- [Task to carry out]: Throughout the listing below, copy each line containing "schemas".
--- START ---
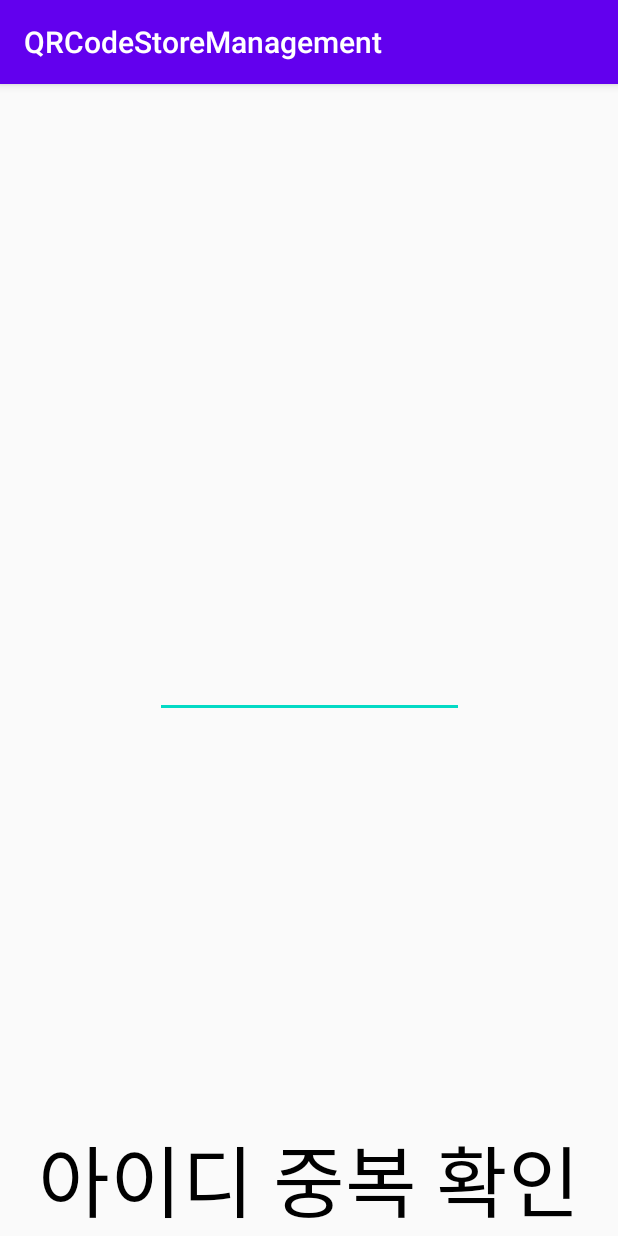
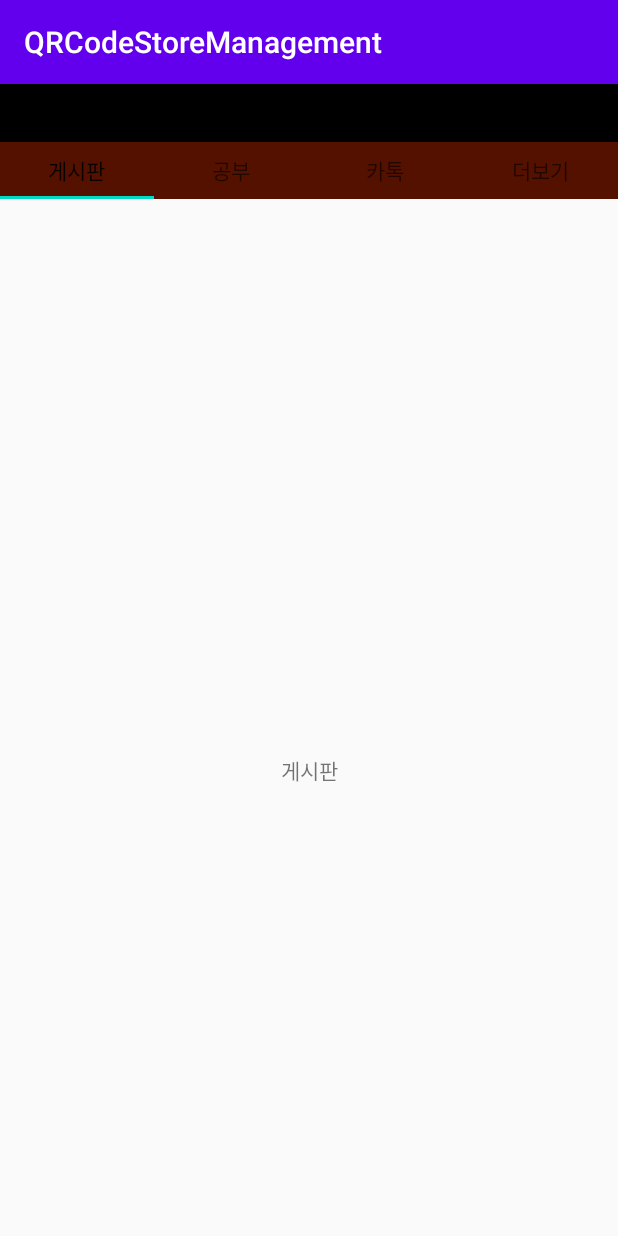
Before and after one commit to tt0410tt/QRCodeStoreManagement, an Android app: the activity_Main screen opened directly, with no data from a screen before it, on a phone screen of 412 x 824 dp. Run offline under Robolectric (Android 15) with nearby library versions, the phone set to English and light mode, and no system bars.

Commit message:
메인액티비티 뷰페이저 및 프래그먼트 생성

```diff
--- a/QRCodeStoreManagement/app/build.gradle
+++ b/QRCodeStoreManagement/app/build.gradle
@@ -30,6 +30,8 @@ dependencies {
     implementation 'androidx.constraintlayout:constraintlayout:1.1.3'
     implementation 'com.android.support:appcompat-v7:28.0.0'
     implementation 'com.android.support.constraint:constraint-layout:2.0.0'
+    implementation 'com.google.android.material:material:1.0.0'
+    implementation 'androidx.legacy:legacy-support-v4:1.0.0'
     testImplementation 'junit:junit:4.12'
     androidTestImplementation 'androidx.test.ext:junit:1.1.1'
     androidTestImplementation 'androidx.test.espresso:espresso-core:3.2.0'
--- a/QRCodeStoreManagement/app/src/main/java/com/main/stutyGroupManagement/activity_Main.java
+++ b/QRCodeStoreManagement/app/src/main/java/com/main/stutyGroupManagement/activity_Main.java
@@ -3,15 +3,44 @@ package com.main.stutyGroupManagement;
 import android.os.Bundle;
 
 import androidx.appcompat.app.AppCompatActivity;
+import androidx.fragment.app.FragmentPagerAdapter;
 import androidx.viewpager.widget.ViewPager;
+
+import com.google.android.material.tabs.TabLayout;
 
 public class activity_Main extends AppCompatActivity {
 
-    ViewPager viewPager;
+    ViewPager main_ViewPager;
+    TabLayout main_TabLayout;
+    private FragmentPagerAdapter fragmentPagerAdapter;
     @Override
     protected void onCreate(Bundle savedInstanceState) {
         super.onCreate(savedInstanceState);
         setContentView(R.layout.activity__main);
+        main_ViewPager=findViewById(R.id.main_view_pager);
+        main_TabLayout=findViewById(R.id.main_tab);
 
+        main_TabLayout.addTab(main_TabLayout.newTab().setText("게시판"));
+        main_TabLayout.addTab(main_TabLayout.newTab().setText("공부"));
+        main_TabLayout.addTab(main_TabLayout.newTab().setText("카톡"));
+        main_TabLayout.addTab(main_TabLayout.newTab().setText("더보기"));
+        fragmentPagerAdapter = new adapter_Main_ViewPager(getSupportFragmentManager());
+
+        main_ViewPager.addOnPageChangeListener(new TabLayout.TabLayoutOnPageChangeListener(main_TabLayout));
+        main_TabLayout.addOnTabSelectedListener(new TabLayout.OnTabSelectedListener() {
+            @Override
+            public void onTabSelected(TabLayout.Tab tab) {
+            }
+
+            @Override
+            public void onTabUnselected(TabLayout.Tab tab) {
+            }
+
+            @Override
+            public void onTabReselected(TabLayout.Tab tab) {
+            }
+        });
+
+        main_ViewPager.setAdapter(fragmentPagerAdapter);
     }
 }
--- /dev/null
+++ b/QRCodeStoreManagement/app/src/main/java/com/main/stutyGroupManagement/adapter_Main_ViewPager.java
@@ -0,0 +1,47 @@
+package com.main.stutyGroupManagement;
+
+import android.view.View;
+
+import androidx.annotation.NonNull;
+import androidx.fragment.app.Fragment;
+import androidx.fragment.app.FragmentManager;
+import androidx.fragment.app.FragmentPagerAdapter;
+import androidx.viewpager.widget.PagerAdapter;
+
+import java.util.ArrayList;
+
+public class adapter_Main_ViewPager extends FragmentPagerAdapter {
+
+    ArrayList<String> fragmentList=new ArrayList<>();
+    public adapter_Main_ViewPager(FragmentManager fm) {
+        super(fm);
+        fragmentList.add(fragment_Main_Notice_Board.class.getName());
+        fragmentList.add(fragment_Main_Study.class.getName());
+        fragmentList.add(fragment_Main_Talk.class.getName());
+        fragmentList.add(fragment_Main_ETC.class.getName());
+    }
+
+
+    @NonNull
+    @Override
+    public Fragment getItem(int position) {
+        switch (position) {
+            case 0:
+                return fragment_Main_Notice_Board.newInstance();
+            case 1:
+                return fragment_Main_Study.newInstance();
+            case 2:
+                return fragment_Main_Talk.newInstance();
+            case 3:
+                return fragment_Main_ETC.newInstance();
+            default:
+                return null;
+        }
+
+    }
+
+    @Override
+    public int getCount() {
+        return fragmentList.size();
+    }
+}
--- /dev/null
+++ b/QRCodeStoreManagement/app/src/main/java/com/main/stutyGroupManagement/fragment_Main_Notice_Board.java
@@ -0,0 +1,53 @@
+package com.main.stutyGroupManagement;
+
+import androidx.appcompat.app.AppCompatActivity;
+import androidx.constraintlayout.widget.ConstraintLayout;
+import androidx.fragment.app.Fragment;
+import androidx.viewpager.widget.ViewPager;
+
+import android.os.Bundle;
+import android.view.LayoutInflater;
+import android.view.View;
+import android.view.ViewGroup;
+import android.webkit.WebSettings;
+import android.webkit.WebView;
+import android.webkit.WebViewClient;
+
+public class fragment_Main_Notice_Board extends Fragment implements View.OnClickListener{
+
+    View v;
+    public fragment_Main_Notice_Board() {
+        // Required empty public constructor
+    }
+
+    public static fragment_Main_Notice_Board newInstance() {
+        fragment_Main_Notice_Board fragment = new fragment_Main_Notice_Board();
+        return fragment;
+    }
+
+    @Override
+    public void onCreate(Bundle savedInstanceState) {
+        super.onCreate(savedInstanceState);
+        if (getArguments() != null) {
+
+        }
+    }
+
+    @Override
+    public View onCreateView(LayoutInflater inflater, ViewGroup container,
+                             Bundle savedInstanceState) {
+        // Inflate the layout for this fragment
+
+        v=inflater.inflate(R.layout.fragment__notice__board, container, false);
+
+        return v;
+    }
+
+    @Override
+    public void onClick(View view) {
+
+        switch (view.getId()) {
+
+        }
+    }
+}
--- /dev/null
+++ b/QRCodeStoreManagement/app/src/main/java/com/main/stutyGroupManagement/fragment_Main_Study.java
@@ -0,0 +1,47 @@
+package com.main.stutyGroupManagement;
+
+import androidx.appcompat.app.AppCompatActivity;
+import androidx.fragment.app.Fragment;
+
+import android.os.Bundle;
+import android.view.LayoutInflater;
+import android.view.View;
+import android.view.ViewGroup;
+
+public class fragment_Main_Study extends Fragment implements View.OnClickListener{
+
+    View v;
+    public fragment_Main_Study() {
+    }
+
+    public static fragment_Main_Study newInstance() {
+        fragment_Main_Study fragment = new fragment_Main_Study();
+        return fragment;
+    }
+
+    @Override
+    public void onCreate(Bundle savedInstanceState) {
+        super.onCreate(savedInstanceState);
+        if (getArguments() != null) {
+
+        }
+    }
+
+    @Override
+    public View onCreateView(LayoutInflater inflater, ViewGroup container,
+                             Bundle savedInstanceState) {
+        // Inflate the layout for this fragment
+
+        v=inflater.inflate(R.layout.fragment_main_study, container, false);
+
+        return v;
+    }
+
+    @Override
+    public void onClick(View view) {
+
+        switch (view.getId()) {
+
+        }
+    }
+}
--- a/QRCodeStoreManagement/app/src/main/res/layout/activity__main.xml
+++ b/QRCodeStoreManagement/app/src/main/res/layout/activity__main.xml
@@ -6,32 +6,46 @@
     android:layout_width="match_parent"
     android:layout_height="match_parent"
     tools:context=".activity_Main">
-    <androidx.appcompat.widget.AppCompatTextView
-        android:id="@+id/main_Create_Manager"
+    <androidx.constraintlayout.widget.ConstraintLayout
+        android:id="@+id/main_tob_layout"
         android:layout_width="0dp"
         android:layout_height="0dp"
-        android:gravity="center"
-        android:text="아이디 중복 확인"
-        android:textColor="#000000"
-        app:autoSizeTextType="uniform"
+        android:background="#000000"
         app:layout_constraintTop_toTopOf="parent"
         app:layout_constraintBottom_toBottomOf="parent"
         app:layout_constraintLeft_toLeftOf="parent"
         app:layout_constraintRight_toRightOf="parent"
-        app:layout_constraintHorizontal_bias="0.5"
-        app:layout_constraintVertical_bias="1.0"
-        app:layout_constraintHeight_percent="0.1"
-        app:layout_constraintWidth_percent="0.9"/>
-    <androidx.appcompat.widget.AppCompatEditText
+        app:layout_constraintHorizontal_bias="0"
+        app:layout_constraintVertical_bias="0"
+        app:layout_constraintHeight_percent="0.05"
+        app:layout_constraintWidth_percent="1"/>
+    <com.google.android.material.tabs.TabLayout
+        android:id="@+id/main_tab"
         android:layout_width="0dp"
         android:layout_height="0dp"
-        app:layout_constraintTop_toTopOf="parent"
+        android:gravity="center"
+        android:background="#551100"
+        android:text="아이디 중복 확인"
+        app:layout_constraintTop_toBottomOf="@+id/main_tob_layout"
         app:layout_constraintBottom_toBottomOf="parent"
         app:layout_constraintLeft_toLeftOf="parent"
         app:layout_constraintRight_toRightOf="parent"
         app:layout_constraintHorizontal_bias="0.5"
-        app:layout_constraintVertical_bias="0.5"
-        app:layout_constraintHeight_percent="0.1"
-        app:layout_constraintWidth_percent="0.5"
-        />
+        app:layout_constraintVertical_bias="0"
+        app:layout_constraintHeight_percent="0.05"
+        app:layout_constraintWidth_percent="1"/>
+    <androidx.viewpager.widget.ViewPager
+        android:id="@+id/main_view_pager"
+        android:layout_width="0dp"
+        android:layout_height="0dp"
+        app:layout_constraintTop_toBottomOf="@+id/main_tab"
+        app:layout_constraintBottom_toBottomOf="parent"
+        app:layout_constraintLeft_toLeftOf="parent"
+        app:layout_constraintRight_toRightOf="parent"
+        app:layout_constraintHorizontal_bias="0.5"
+        app:layout_constraintVertical_bias="0"
+        app:layout_constraintHeight_percent="0.99"
+        app:layout_constraintWidth_percent="0.9"/>
+
+
 </androidx.constraintlayout.widget.ConstraintLayout>
--- /dev/null
+++ b/QRCodeStoreManagement/app/src/main/res/layout/fragment__notice__board.xml
@@ -0,0 +1,21 @@
+<?xml version="1.0" encoding="utf-8"?>
+<androidx.constraintlayout.widget.ConstraintLayout xmlns:android="http://schemas.android.com/apk/res/android"
+    xmlns:app="http://schemas.android.com/apk/res-auto"
+    xmlns:tools="http://schemas.android.com/tools"
+    android:layout_width="match_parent"
+    android:layout_height="match_parent"
+    tools:context="com.main.stutyGroupManagement.fragment_Main_Notice_Board">
+
+    <TextView
+        android:layout_width="wrap_content"
+        android:layout_height="wrap_content"
+        android:text="게시판"
+        app:layout_constraintBottom_toBottomOf="parent"
+        app:layout_constraintLeft_toLeftOf="parent"
+        app:layout_constraintRight_toRightOf="parent"
+        app:layout_constraintTop_toTopOf="parent"
+        app:layout_constraintHorizontal_bias="0.5"
+        app:layout_constraintVertical_bias="0.5"
+
+        />
+</androidx.constraintlayout.widget.ConstraintLayout>
--- a/QRCodeStoreManagement/app/src/main/res/values/strings.xml
+++ b/QRCodeStoreManagement/app/src/main/res/values/strings.xml
@@ -1,3 +1,5 @@
 <resources>
     <string name="app_name">QRCodeStoreManagement</string>
+    <!-- TODO: Remove or change this placeholder text -->
+    <string name="hello_blank_fragment">Hello blank fragment</string>
 </resources>
```
Also changed, not shown: QRCodeStoreManagement/app/src/main/AndroidManifest.xml (+6 -4 lines), QRCodeStoreManagement/app/src/main/java/com/main/stutyGroupManagement/fragment_Main_ETC.java (added, +49 -0 lines), QRCodeStoreManagement/app/src/main/java/com/main/stutyGroupManagement/fragment_Main_Talk.java (added, +49 -0 lines), QRCodeStoreManagement/app/src/main/res/layout/fragment_main_etc.xml (added, +21 -0 lines), QRCodeStoreManagement/app/src/main/res/layout/fragment_main_study.xml (added, +21 -0 lines), QRCodeStoreManagement/app/src/main/res/layout/fragment_main_talk.xml (added, +21 -0 lines).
--- END ---
- [Exercise response]:
+<androidx.constraintlayout.widget.ConstraintLayout xmlns:android="http://schemas.android.com/apk/res/android"
+    xmlns:app="http://schemas.android.com/apk/res-auto"
+    xmlns:tools="http://schemas.android.com/tools"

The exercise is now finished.